Those lines of the records that contain "preprints" are to be located and copied.

[Change listing data]
>>>>

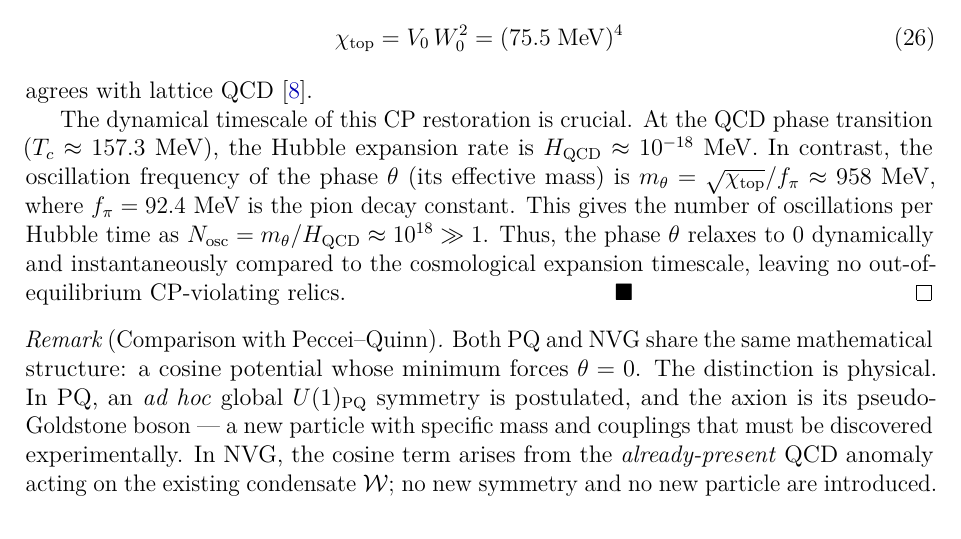
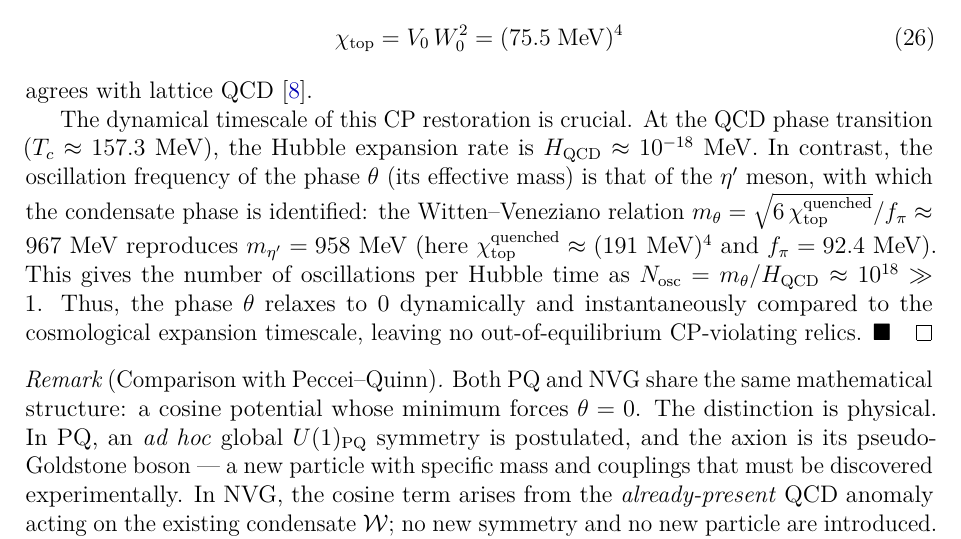
Before and after one commit to infosave2007/vmf, a LaTeX paper (preprints/NVG_Seven_Theorems.tex): part of page 8 of 21, cut so that both start at the same text. Compiled offline with pdfLaTeX.

Commit message:
fix: last theta-audit stragglers — row 52 wording, preprint m_theta formula, v2 rebuilt
- Row 52 (both languages): "no new U(1)" removed — per the theta-sector
  audit the seesaw axion is a separate extension field with its own f_a;
  the condensate phase itself is the eta'.
- Preprint: m_theta = sqrt(chi)/f_pi ~ 958 MeV did not follow numerically
  from any standard chi_top; replaced with the correct Witten-Veneziano
  identification sqrt(6 chi_quenched)/f_pi = 967 vs m_eta' = 958. The
  section's conclusion (instant CP relaxation) unchanged.
- CHANGELOG v2 item 3 added; NVG_Seven_Theorems_v2.pdf rebuilt — upload
  this version to Zenodo.

Co-Authored-By: Claude Fable 5 <noreply@anthropic.com>

```diff
--- a/preprints/NVG_Seven_Theorems.tex
+++ b/preprints/NVG_Seven_Theorems.tex
@@ -499,7 +499,7 @@ The topological susceptibility
 \end{equation}
 agrees with lattice QCD~\cite{Borsanyi2016}.
 
-The dynamical timescale of this CP restoration is crucial. At the QCD phase transition ($T_c \approx 157.3$~MeV), the Hubble expansion rate is $H_{\rm QCD} \approx 10^{-18}$~MeV. In contrast, the oscillation frequency of the phase $\theta$ (its effective mass) is $m_\theta = \sqrt{\chi_{\rm top}}/f_\pi \approx 958$~MeV, where $f_\pi = 92.4$~MeV is the pion decay constant. This gives the number of oscillations per Hubble time as $N_{\rm osc} = m_\theta/H_{\rm QCD} \approx 10^{18} \gg 1$. Thus, the phase $\theta$ relaxes to 0 dynamically and instantaneously compared to the cosmological expansion timescale, leaving no out-of-equilibrium CP-violating relics.
+The dynamical timescale of this CP restoration is crucial. At the QCD phase transition ($T_c \approx 157.3$~MeV), the Hubble expansion rate is $H_{\rm QCD} \approx 10^{-18}$~MeV. In contrast, the oscillation frequency of the phase $\theta$ (its effective mass) is that of the $\eta'$ meson, with which the condensate phase is identified: the Witten--Veneziano relation $m_\theta = \sqrt{6\,\chi_{\rm top}^{\rm quenched}}/f_\pi \approx 967$~MeV reproduces $m_{\eta'} = 958$~MeV (here $\chi_{\rm top}^{\rm quenched} \approx (191~\text{MeV})^4$ and $f_\pi = 92.4$~MeV). This gives the number of oscillations per Hubble time as $N_{\rm osc} = m_\theta/H_{\rm QCD} \approx 10^{18} \gg 1$. Thus, the phase $\theta$ relaxes to 0 dynamically and instantaneously compared to the cosmological expansion timescale, leaving no out-of-equilibrium CP-violating relics.
 \QED
 \end{proof}
 
```
Also changed, not shown: README.md, README_RU.md, preprints/CHANGELOG_Seven_Theorems_v2.md, 1 other file.
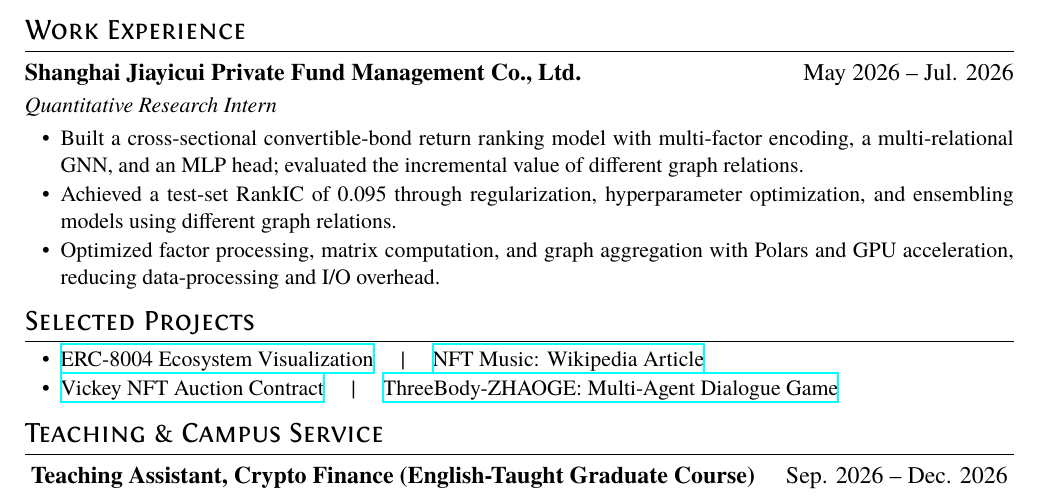
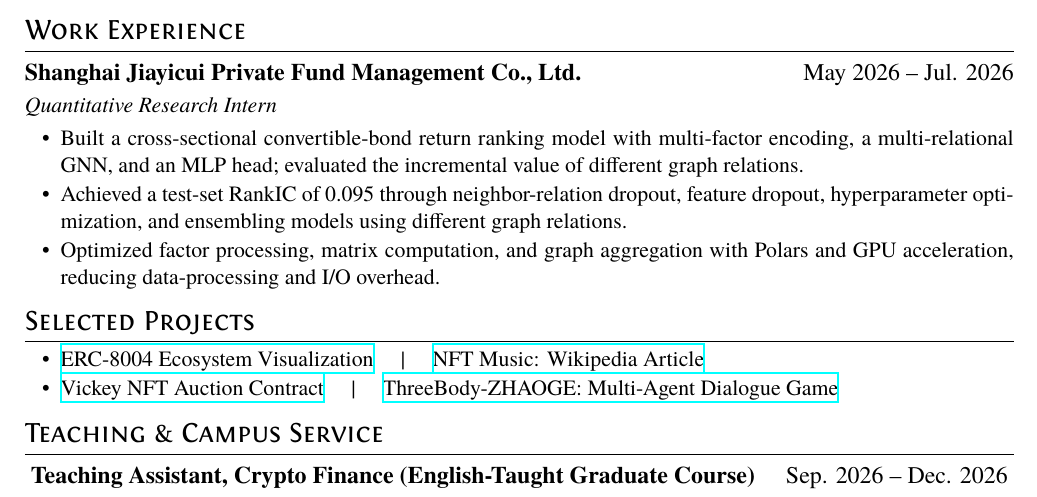
Before and after one commit to OB-David/OB-David.github.io, a LaTeX CV (resume_English/resume_English.tex): part of the page, cut so that both start at the same text. The pictures show the PDF file resume_English/resume_English.pdf that the author committed with the source.

Commit message:
Specify relation and feature dropout in internship results

```diff
--- a/resume_English/resume_English.tex
+++ b/resume_English/resume_English.tex
@@ -50,7 +50,7 @@
 \textit{Quantitative Research Intern}
 \begin{itemize}[parsep=0.2ex]
   \item Built a cross-sectional convertible-bond return ranking model with multi-factor encoding, a multi-relational GNN, and an MLP head; evaluated the incremental value of different graph relations.
-  \item Achieved a test-set RankIC of 0.095 through regularization, hyperparameter optimization, and ensembling models using different graph relations.
+  \item Achieved a test-set RankIC of 0.095 through neighbor-relation dropout, feature dropout, hyperparameter optimization, and ensembling models using different graph relations.
   \item Optimized factor processing, matrix computation, and graph aggregation with Polars and GPU acceleration, reducing data-processing and I/O overhead.
 \end{itemize}
 
```
Also changed, not shown: resume_English/resume_English.pdf.
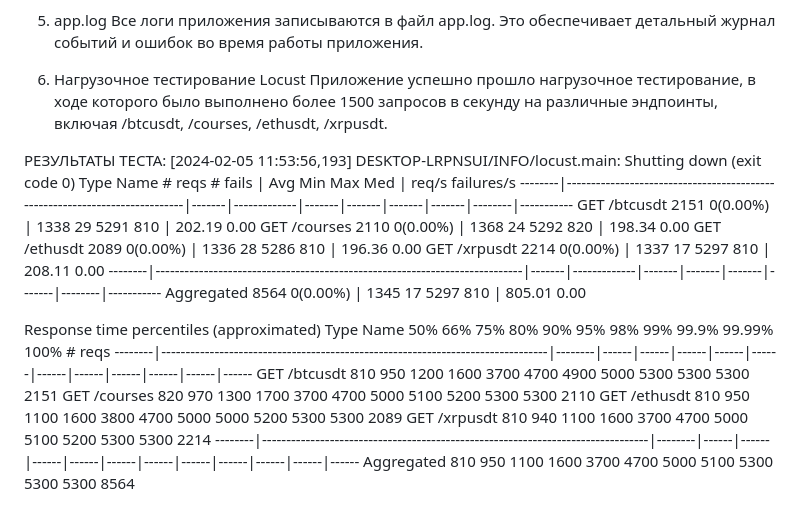
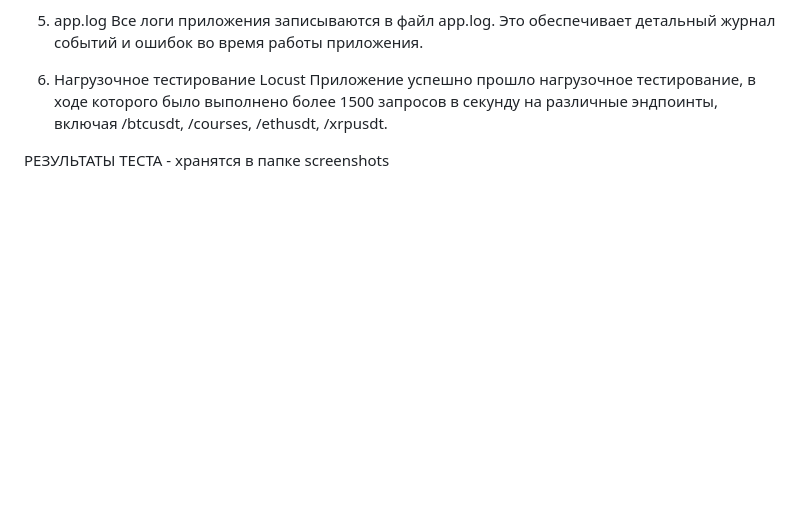
Before and after one commit to KirillKorneevets/Crypto-Stream, a Markdown page: README.md, the part around the change. GitHub-like rendering; blank space fills up the shorter version.

```diff
--- a/README.md
+++ b/README.md
@@ -26,23 +26,4 @@ ip:port/btcusdt - получить курс для валютной пары BTC
 6. Нагрузочное тестирование Locust
 Приложение успешно прошло нагрузочное тестирование, в ходе которого было выполнено более 1500 запросов в секунду на различные эндпоинты, включая /btcusdt, /courses, /ethusdt, /xrpusdt.
 
-РЕЗУЛЬТАТЫ ТЕСТА:
-[2024-02-05 11:53:56,193] DESKTOP-LRPNSUI/INFO/locust.main: Shutting down (exit code 0)
-Type     Name                                                                          # reqs      # fails |    Avg     Min     Max    Med |   req/s  failures/s
---------|----------------------------------------------------------------------------|-------|-------------|-------|-------|-------|-------|--------|-----------
-GET      /btcusdt                                                                        2151     0(0.00%) |   1338      29    5291    810 |  202.19        0.00
-GET      /courses                                                                        2110     0(0.00%) |   1368      24    5292    820 |  198.34        0.00
-GET      /ethusdt                                                                        2089     0(0.00%) |   1336      28    5286    810 |  196.36        0.00
-GET      /xrpusdt                                                                        2214     0(0.00%) |   1337      17    5297    810 |  208.11        0.00
---------|----------------------------------------------------------------------------|-------|-------------|-------|-------|-------|-------|--------|-----------
-         Aggregated                                                                      8564     0(0.00%) |   1345      17    5297    810 |  805.01        0.00
-
-Response time percentiles (approximated)
-Type     Name                                                                                  50%    66%    75%    80%    90%    95%    98%    99%  99.9% 99.99%   100% # reqs
---------|--------------------------------------------------------------------------------|--------|------|------|------|------|------|------|------|------|------|------|------
-GET      /btcusdt                                                                              810    950   1200   1600   3700   4700   4900   5000   5300   5300   5300   2151
-GET      /courses                                                                              820    970   1300   1700   3700   4700   5000   5100   5200   5300   5300   2110
-GET      /ethusdt                                                                              810    950   1100   1600   3800   4700   5000   5000   5200   5300   5300   2089
-GET      /xrpusdt                                                                              810    940   1100   1600   3700   4700   5000   5100   5200   5300   5300   2214
---------|--------------------------------------------------------------------------------|--------|------|------|------|------|------|------|------|------|------|------|------
-         Aggregated                                                                            810    950   1100   1600   3700   4700   5000   5100   5300   5300   5300   8564
+РЕЗУЛЬТАТЫ ТЕСТА - хранятся в папке screenshots
```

<<<<

Answer section:
Before and after one commit to infosave2007/vmf, a LaTeX paper (preprints/NVG_Seven_Theorems.tex): part of page 8 of 21, cut so that both start at the same text. Compiled offline with pdfLaTeX.
--- a/preprints/NVG_Seven_Theorems.tex
+++ b/preprints/NVG_Seven_Theorems.tex
Also changed, not shown: README.md, README_RU.md, preprints/CHANGELOG_Seven_Theorems_v2.md, 1 other file.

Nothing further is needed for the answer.